INNOVATIONS in safety and environmental management are key to business operations on Bass Strait, executive general manager of Toll Tasmania/Toll Shipping Steven Borg believes.

The company has talked up a $360m investment program including two new ships, which entered service in March this year, upgrades to terminals in Burnie and Melbourne, new technology to boost the terminal efficiency, redevelopment and expansion of key depots and a fleet upgrade and expansion program.

Mr Borg talked of a 20-year-horizon.


“Tasmania is seeing benefits now from the work we are undertaking to ensure that we are able to serve our customers now and continue to meet their needs into the future,” he said.

Toll is one of the shipping businesses that links hundreds of Tasmanian businesses with access to mainland Australia and beyond. It also plays an important role in bringing consumer goods from around Australia across the Bass Strait.

Toll’s two new ships, Tasmanian Achiever II and Victorian Reliance II have 700 TEU capacity, a 40% increase from Toll’s former ships in service for Bass Strait trade.

“The new ships are performing to expectations,” Mr Borg says. “We have maintained schedule, the ships are crossing Bass Strait in quicker time and are handling poor weather a lot easier than the ships previously in service could do.”

 “When the peak for shipping across Bass Strait hits later this year, we can offer a service that is free of the volume constraints that have impacted the industry in recent years.

“Importantly, this capacity for growth will be available for decades. The Australian economy, and in particular Tasmania, will be the real winner from the investments with greater certainty around the timely transport of goods, providing opportunity for producers and manufacturers to increase output.”

In March 2019 Toll introduced three A Double trucks to its fleet at Launceston. 

“This is a first for Tasmania and brings huge benefits to Toll, its customers and the community,” Mr Borg says.

“The trucks are cleaner, safer and have less impact on infrastructure than smaller vehicles.”

A Doubles have two 40 foot trailers. They can carry four containers, compared with three containers carried by B Doubles, as well as more weight.

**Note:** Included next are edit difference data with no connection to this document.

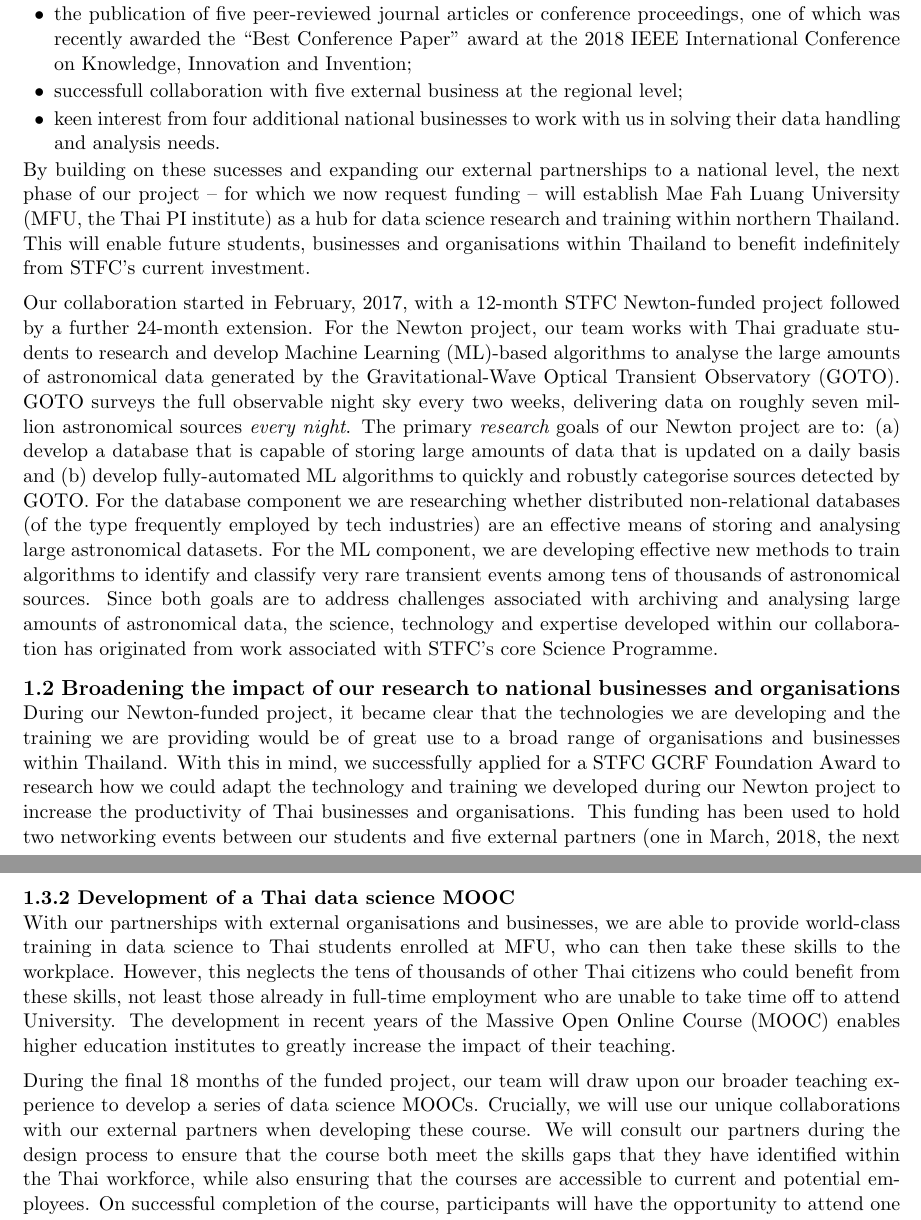
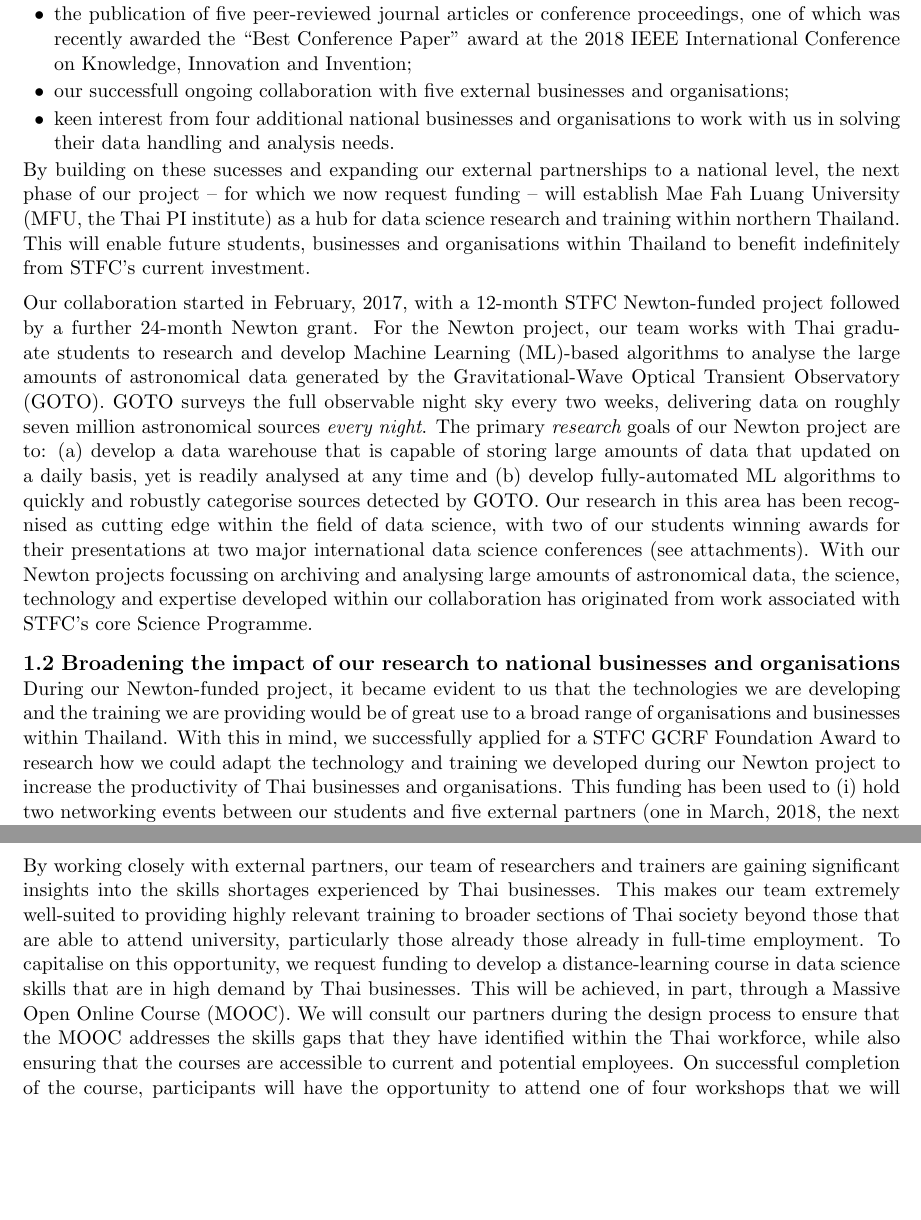
Before and after one commit to jrmullaney/GCRF2018, a LaTeX document (case_for_support.tex): two parts of pages 1 and 3 of 6 before the commit and two parts of pages 1 and 3 of 5 after it, joined at a grey line, cut so that both start at the same text, the shorter picture padded with empty space. Compiled offline with pdfLaTeX.

Commit message:
Edited CfS

```diff
--- a/case_for_support.tex
+++ b/case_for_support.tex
@@ -52,21 +52,21 @@
   \begin{itemize}[leftmargin=6mm,itemsep=-3pt,topsep=1pt]
     \item two students presenting peer-reviewed proceedings at three international conferences (one of whom was awarded an ``Excellent Oral Presentation'' award at the 10th International Conference on Machine Learning and Computing);
     \item the publication of five peer-reviewed journal articles or conference proceedings, one of which was recently awarded the ``Best Conference Paper'' award at the 2018 IEEE International Conference on Knowledge, Innovation and Invention;
-    \item successfull collaboration with five external business at the regional level;
-    \item keen interest from four additional national businesses to work with us in solving their data handling and analysis needs.
+    \item our successfull ongoing collaboration with five external businesses and organisations;
+    \item keen interest from four additional national businesses and organisations to work with us in solving their data handling and analysis needs.
   \end{itemize}
   By building on these sucesses and expanding our external partnerships to a national level, the next phase of our project -- for which we now request funding -- will establish Mae Fah Luang University (MFU, the Thai PI institute) as a hub for data science research and training within northern Thailand. This will enable future students, businesses and organisations within Thailand to benefit indefinitely from STFC's current investment.
 
   \vspace{2mm}
   \noindent
-  Our collaboration started in February, 2017, with a 12-month STFC Newton-funded project followed by a further 24-month extension. For the Newton project, our team works with Thai graduate students to research and develop Machine Learning (ML)-based algorithms to analyse the large amounts of astronomical data generated by the Gravitational-Wave Optical Transient Observatory (GOTO). GOTO surveys the full observable night sky every two weeks, delivering data on roughly seven million astronomical sources {\it every night}. The primary {\it research} goals of our Newton project are to: (a) develop a database that is capable of storing large amounts of data that is updated on a daily basis and (b) develop fully-automated ML algorithms to quickly and robustly categorise sources detected by GOTO. For the database component we are researching whether distributed non-relational databases (of the type frequently employed by tech industries) are an effective means of storing and analysing large astronomical datasets. For the ML component, we are developing effective new methods to train algorithms to identify and classify very rare transient events among tens of thousands of astronomical sources. Since both goals are to address challenges associated with archiving and analysing large amounts of astronomical data, the science, technology and expertise developed within our collaboration has originated from work associated with STFC's core Science Programme.
+  Our collaboration started in February, 2017, with a 12-month STFC Newton-funded project followed by a further 24-month Newton grant. For the Newton project, our team works with Thai graduate students to research and develop Machine Learning (ML)-based algorithms to analyse the large amounts of astronomical data generated by the Gravitational-Wave Optical Transient Observatory (GOTO). GOTO surveys the full observable night sky every two weeks, delivering data on roughly seven million astronomical sources {\it every night}. The primary {\it research} goals of our Newton project are to: (a) develop a data warehouse that is capable of storing large amounts of data that updated on a daily basis, yet is readily analysed at any time and (b) develop fully-automated ML algorithms to quickly and robustly categorise sources detected by GOTO. Our research in this area has been recognised as cutting edge within the field of data science, with two of our students winning awards for their presentations at two major international data science conferences (see attachments). With our Newton projects focussing on archiving and analysing large amounts of astronomical data, the science, technology and expertise developed within our collaboration has originated from work associated with STFC's core Science Programme.
 
   \vspace{3mm}
   \noindent
   {\large \bf 1.2 Broadening the impact of our research to national businesses and organisations}
 
   \noindent
-  During our Newton-funded project, it became clear that the technologies we are developing and the training we are providing would be of great use to a broad range of organisations and businesses within Thailand. With this in mind, we successfully applied for a STFC GCRF Foundation Award to research how we could adapt the technology and training we developed during our Newton project to increase the productivity of Thai businesses and organisations. This funding has been used to hold two networking events between our students and five external partners (one in March, 2018, the next in September, 2018), purchase a data server onto which partners' data has been uploaded, and provide training and supervision to five teams of 5-7 students while they collaborate with each of our external partners. Despite being only half way through the 12-month project, our students are already being praised by our external partners for their achievements so far (see support letter from Thanapiriya).
+  During our Newton-funded project, it became evident to us that the technologies we are developing and the training we are providing would be of great use to a broad range of organisations and businesses within Thailand. With this in mind, we successfully applied for a STFC GCRF Foundation Award to research how we could adapt the technology and training we developed during our Newton project to increase the productivity of Thai businesses and organisations. This funding has been used to (i) hold two networking events between our students and five external partners (one in March, 2018, the next in September, 2018), (ii) purchase a data server onto which partners' data has been uploaded, and (iii) provide training and supervision to five teams of 5-7 students while they collaborate with each of our external partners. Despite being only half way through the 12-month project, our students are already being praised by our external partners for their achievements to date (see letter from Thanapiriya).
 
   \vspace{2mm}
   \noindent
@@ -88,0 +88,3 @@
+  \vspace{2mm}
+  \noindent
+  By working closely with external partners, our team of researchers and trainers are gaining significant insights into the skills shortages experienced by Thai businesses. This makes our team extremely well-suited to providing highly relevant training to broader sections of Thai society beyond those that are able to attend university, particularly those already those already in full-time employment. To capitalise on this opportunity, we request funding to develop a distance-learning course in data science skills that are in high demand by Thai businesses. This will be achieved, in part, through a Massive Open Online Course (MOOC). We will consult our partners during the design process to ensure that the MOOC addresses the skills gaps that they have identified within the Thai workforce, while also ensuring that the courses are accessible to current and potential employees. On successful completion of the course, participants will have the opportunity to attend one of four workshops that we will hold at MFU during that final 7 months of the project. The aim of this workshop will be to enable participants to collaborate with members of our team to apply the technologies they have learned during the MOOC to solve either their own data-related problems, or one of a suite of pre-defined problems using our team's own data.
@@ -103,17 +104,6 @@
   \item By month ten, the team will deliver “beta versions” of our solutions. At this time, with the use of new virtual classroom at MFU, the team will train the end user on how to use the systems and collect any immediate feedback they may have. Following feedback, students will work on delivering the final products by month twelve.
   \item We will hold a networking event in month 12 to discuss the outcomes, successes/drawbacks, impact-to-date, and future directions of the research and partnerships. This event will be attended by other potential partners to work with a new cohort of final-year students during months 13-24.
   \end{enumerate}
-
-  \vspace{2mm}
-  \noindent
-  {\bf 1.3.2 Development of a Thai data science MOOC}
-
-  \noindent
-  With our partnerships with external organisations and businesses, we are able to provide world-class training in data science to Thai students enrolled at MFU, who can then take these skills to the workplace. However, this neglects the tens of thousands of other Thai citizens who could benefit from these skills, not least those already in full-time employment who are unable to take time off to attend University. The development in recent years of the Massive Open Online Course (MOOC) enables higher education institutes to greatly increase the impact of their teaching.
-
-  \vspace{2mm}
-  \noindent
-  During the final 18 months of the funded project, our team will draw upon our broader teaching experience to develop a series of data science MOOCs. Crucially, we will use our unique collaborations with our external partners when developing these course. We will consult our partners during the design process to ensure that the course both meet the skills gaps that they have identified within the Thai workforce, while also ensuring that the courses are accessible to current and potential employees. On successful completion of the course, participants will have the opportunity to attend one of four workshops that we will hold at MFU during that final 7 months of the project. The aim of this workshop will be to enable participants to collaborate with members of our team to apply the technologies they have learned during the MOOC to solve either their own data-related problems, or one of a suite of pre-defined problems using our team's own data.
 
   \pagebreak
 
```
Also changed, not shown: case_for_support.pdf, case_for_support.tex (24 more changed lines).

This results in an uplift in the volume of cargo moving between Launceston and the Burnie shipping terminal, with fewer trips and traffic on the road.

Toll estimates the three A Doubles running between Launceston and Burnie wharf will remove more than 550 truck movements from Tasmanian roads a year.

Toll also announced this year it will bring the first shore power connection to Tasmania as part of its terminal upgrades at Burnie. Tasmanian Achiever II and Victorian Reliance II were designed and built with capability to connect to shore power when the upgrades at both Burnie and Webb Dock terminals deliver the high voltage power required to connect to the grid.

According to Toll, in Burnie, the shore power connection will allow the ships to connect to Tasmania’s clean energy grid rather than rely on diesel generators while at port.

This has the potential to lower noise levels and reduce carbon emissions by 18 tonnes and fuel consumption by around six tonnes a day for each ship.

Tasmanian Achiever II and Victorian Reliance II are the largest ro-ro-off ships in Australian coastal shipping and are designed to meet the growth in volume moving across Bass Strait for the next two decades. They come with exhaust scrubbing systems aimed at meeting IMO requirements for reduced emissions.

Innovations in technology, crew safety and environmental management saw the design win the prestigious Shippax RoRo Technology award design award in March 2019.

For further analysis of the Tasmania market, please read the August print edition of Daily Cargo News.